A team from the University of Southern California (USC) revealed new findings at an international conference in the UK, warning about AI’s ability to detect misrepresentation, otherwise called lying.

In its research, the team said that algorithms fail basic tests as truth detectors after comparing a pair of studies using science that undermines popular psychology and AI expression understanding techniques. Both of these techniques assume that a person’s thoughts are seen through facial expressions.

“Both people and so-called ‘emotion reading’ algorithms rely on a folk wisdom that our emotions are written on our face,” said Jonathan Gratch, director for virtual human research at USC’s Institute for Creative Technologies.

“This is far from the truth. People smile when they are angry or upset, they mask their true feelings, and many expressions have nothing to do with inner feelings, but reflect conversational or cultural conventions.”

‘These techniques have simplistic assumptions built into them’

While the concept of a ‘poker face’ that masks a person’s true feelings is not new, algorithms aren’t so good at catching duplicity, even as machines are increasingly deployed to read human emotions and inform life-changing decisions.

As part of this latest research, the USC team – in conjunction with researchers from the University of Oxford – wanted to examine spontaneous facial expressions in social situations. In one study, the team create a game where 700 people’s faces were tracked when playing for money. Afterwards, the participants were asked to review their behaviour and how they leveraged their faces to gain an advantage.

The results showed that smiles were the only expressions consistently provoked, regardless of the reward or fairness of outcomes.
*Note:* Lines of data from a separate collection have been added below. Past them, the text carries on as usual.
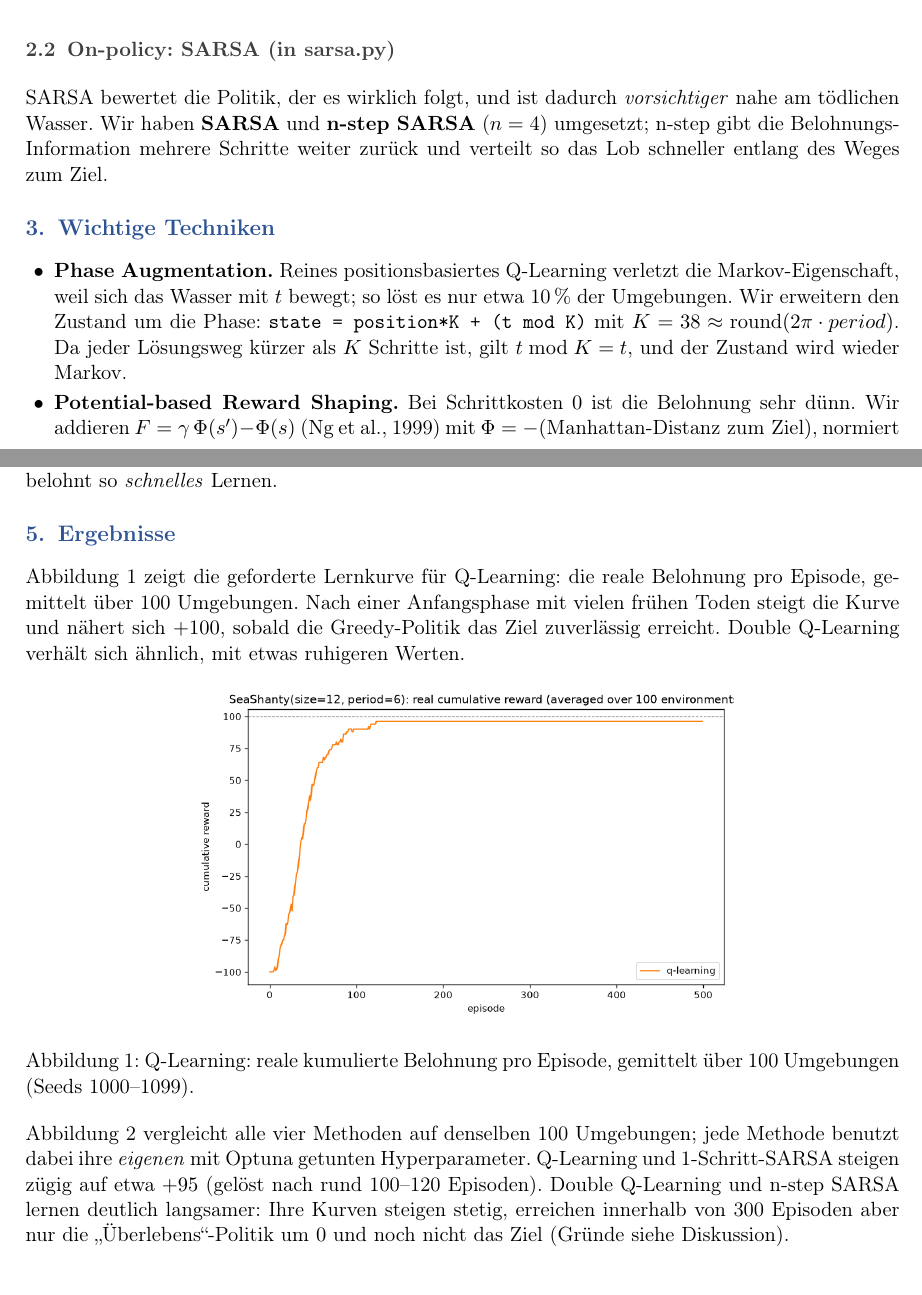
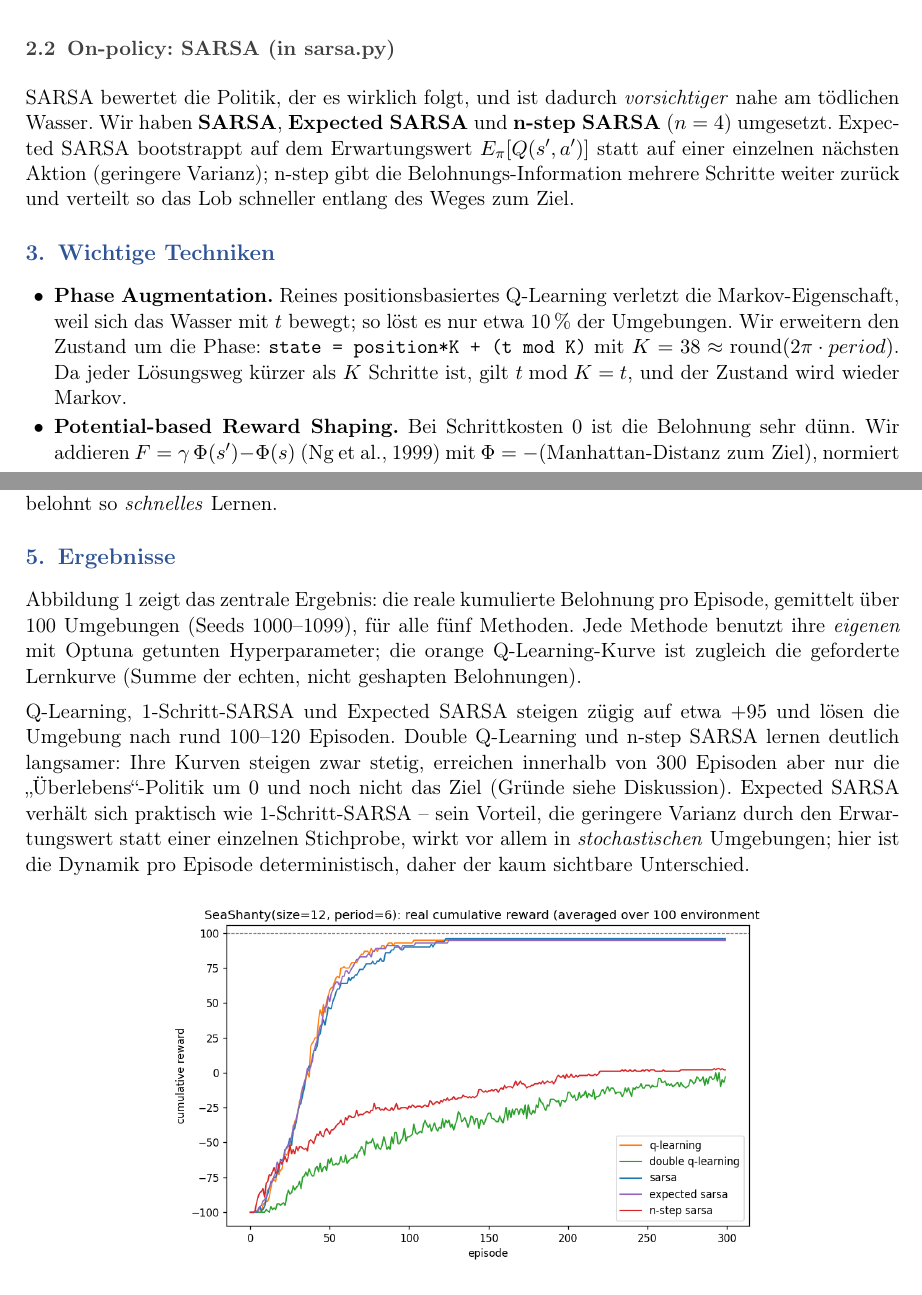
Before and after one commit to himanshunikam/RLTask1, a LaTeX document (report/Task1_Report.tex): two parts of pages 1 and 2 of 5, joined at a grey line, cut so that both start at the same text. Compiled offline with pdfLaTeX.

Commit message:
new report

```diff
--- a/report/Task1_Report.tex
+++ b/report/Task1_Report.tex
@@ -80,9 +80,11 @@ reduzieren -- das ist neben der gro\ss en $-100$-Strafe besonders wichtig.
 
 \subsection{On-policy: SARSA (in sarsa.py)}
 SARSA bewertet die Politik, der es wirklich folgt, und ist dadurch \emph{vorsichtiger}
-nahe am t\"odlichen Wasser. Wir haben \textbf{SARSA} und \textbf{n-step SARSA} ($n=4$)
-umgesetzt; n-step gibt die Belohnungs-Information mehrere Schritte weiter zur\"uck und
-verteilt so das Lob schneller entlang des Weges zum Ziel.
+nahe am t\"odlichen Wasser. Wir haben \textbf{SARSA}, \textbf{Expected SARSA} und
+\textbf{n-step SARSA} ($n=4$) umgesetzt. Expected SARSA bootstrappt auf dem Erwartungswert
+$E_\pi[Q(s',a')]$ statt auf einer einzelnen n\"achsten Aktion (geringere Varianz); n-step
+gibt die Belohnungs-Information mehrere Schritte weiter zur\"uck und verteilt so das Lob
+schneller entlang des Weges zum Ziel.
 
 % =====================================================================
 \section{Wichtige Techniken}
@@ -119,34 +121,28 @@ so \emph{schnelles} Lernen.
 % =====================================================================
 \section{Ergebnisse}
 % =====================================================================
-Abbildung~\ref{fig:qcurve} zeigt die geforderte Lernkurve f\"ur Q-Learning: die reale
-Belohnung pro Episode, gemittelt \"uber 100 Umgebungen. Nach einer Anfangsphase mit
-vielen fr\"uhen Toden steigt die Kurve und n\"ahert sich $+100$, sobald die
-Greedy-Politik das Ziel zuverl\"assig erreicht. Double Q-Learning verh\"alt sich
-\"ahnlich, mit etwas ruhigeren Werten.
+Abbildung~\ref{fig:compare} zeigt das zentrale Ergebnis: die reale kumulierte Belohnung
+pro Episode, gemittelt \"uber 100 Umgebungen (Seeds 1000--1099), f\"ur alle f\"unf Methoden.
+Jede Methode benutzt ihre \emph{eigenen} mit Optuna getunten Hyperparameter; die orange
+Q-Learning-Kurve ist zugleich die geforderte Lernkurve (Summe der echten, nicht geshapten
+Belohnungen).
 
-\IfFileExists{learning_curve.png}{%
-\begin{figure}[h]
-  \centering
-  \includegraphics[width=0.62\textwidth]{learning_curve.png}
-  \caption{Q-Learning: reale kumulierte Belohnung pro Episode, gemittelt \"uber
-           100 Umgebungen (Seeds 1000--1099).}
-  \label{fig:qcurve}
-\end{figure}}{}
-
-Abbildung~\ref{fig:compare} vergleicht alle vier Methoden auf denselben 100 Umgebungen;
-jede Methode benutzt dabei ihre \emph{eigenen} mit Optuna getunten Hyperparameter.
-Q-Learning und 1-Schritt-SARSA steigen z\"ugig auf etwa $+95$ (gel\"ost nach rund
-100--120 Episoden). Double Q-Learning und n-step SARSA lernen deutlich langsamer: Ihre
-Kurven steigen stetig, erreichen innerhalb von 300 Episoden aber nur die
-\glqq \"Uberlebens\grqq-Politik um $0$ und noch nicht das Ziel (Gr\"unde siehe Diskussion).
+Q-Learning, 1-Schritt-SARSA und Expected SARSA steigen z\"ugig auf etwa $+95$ und l\"osen
+die Umgebung nach rund 100--120 Episoden. Double Q-Learning und n-step SARSA lernen deutlich
+langsamer: Ihre Kurven steigen zwar stetig, erreichen innerhalb von 300 Episoden aber nur
+die \glqq \"Uberlebens\grqq-Politik um $0$ und noch nicht das Ziel (Gr\"unde siehe
+Diskussion). Expected SARSA verh\"alt sich praktisch wie 1-Schritt-SARSA -- sein Vorteil,
+die geringere Varianz durch den Erwartungswert statt einer einzelnen Stichprobe, wirkt vor
+allem in \emph{stochastischen} Umgebungen; hier ist die Dynamik pro Episode deterministisch,
+daher der kaum sichtbare Unterschied.
 
 \IfFileExists{methods_comparison.png}{%
 \begin{figure}[h]
   \centering
-  \includegraphics[width=0.62\textwidth]{methods_comparison.png}
-  \caption{Vergleich aller vier Methoden: reale kumulierte Belohnung pro Episode,
-           gemittelt \"uber 100 Umgebungen (Seeds 1000--1099).}
+  \includegraphics[width=0.68\textwidth]{methods_comparison.png}
+  \caption{Vergleich aller f\"unf Methoden: reale kumulierte Belohnung pro Episode,
+           gemittelt \"uber 100 Umgebungen (Seeds 1000--1099), jede mit ihren \emph{eigenen}
+           getunten Hyperparametern. Die Q-Learning-Kurve ist die geforderte Lernkurve.}
   \label{fig:compare}
 \end{figure}}{}
 
```
Also changed, not shown: methods_comparison.png, report/Task1_Report.pdf, report/methods_comparison.png, report/Task1_Report.tex (5 more changed lines), 2 other files.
Additionally, the participants were mostly unable or poor at judging facial emotion, suggesting people smile for lots of reasons, not just happiness.

“These discoveries emphasise the limits of technology use to predict feelings and intentions,” Gratch said.

“When companies and governments claim these capabilities, the buyer should beware because often these techniques have simplistic assumptions built into them that have not been tested scientifically.”

Amazon recently announced an update to its Rekognition AI software, which is designed to detect facial expressions, to allow it to see ‘fear’. Civil rights groups responded strongly to the news, with one claiming the company was “going to get someone killed”.

Colm Gorey is a journalist with Siliconrepublic.com

editorial@siliconrepublic.com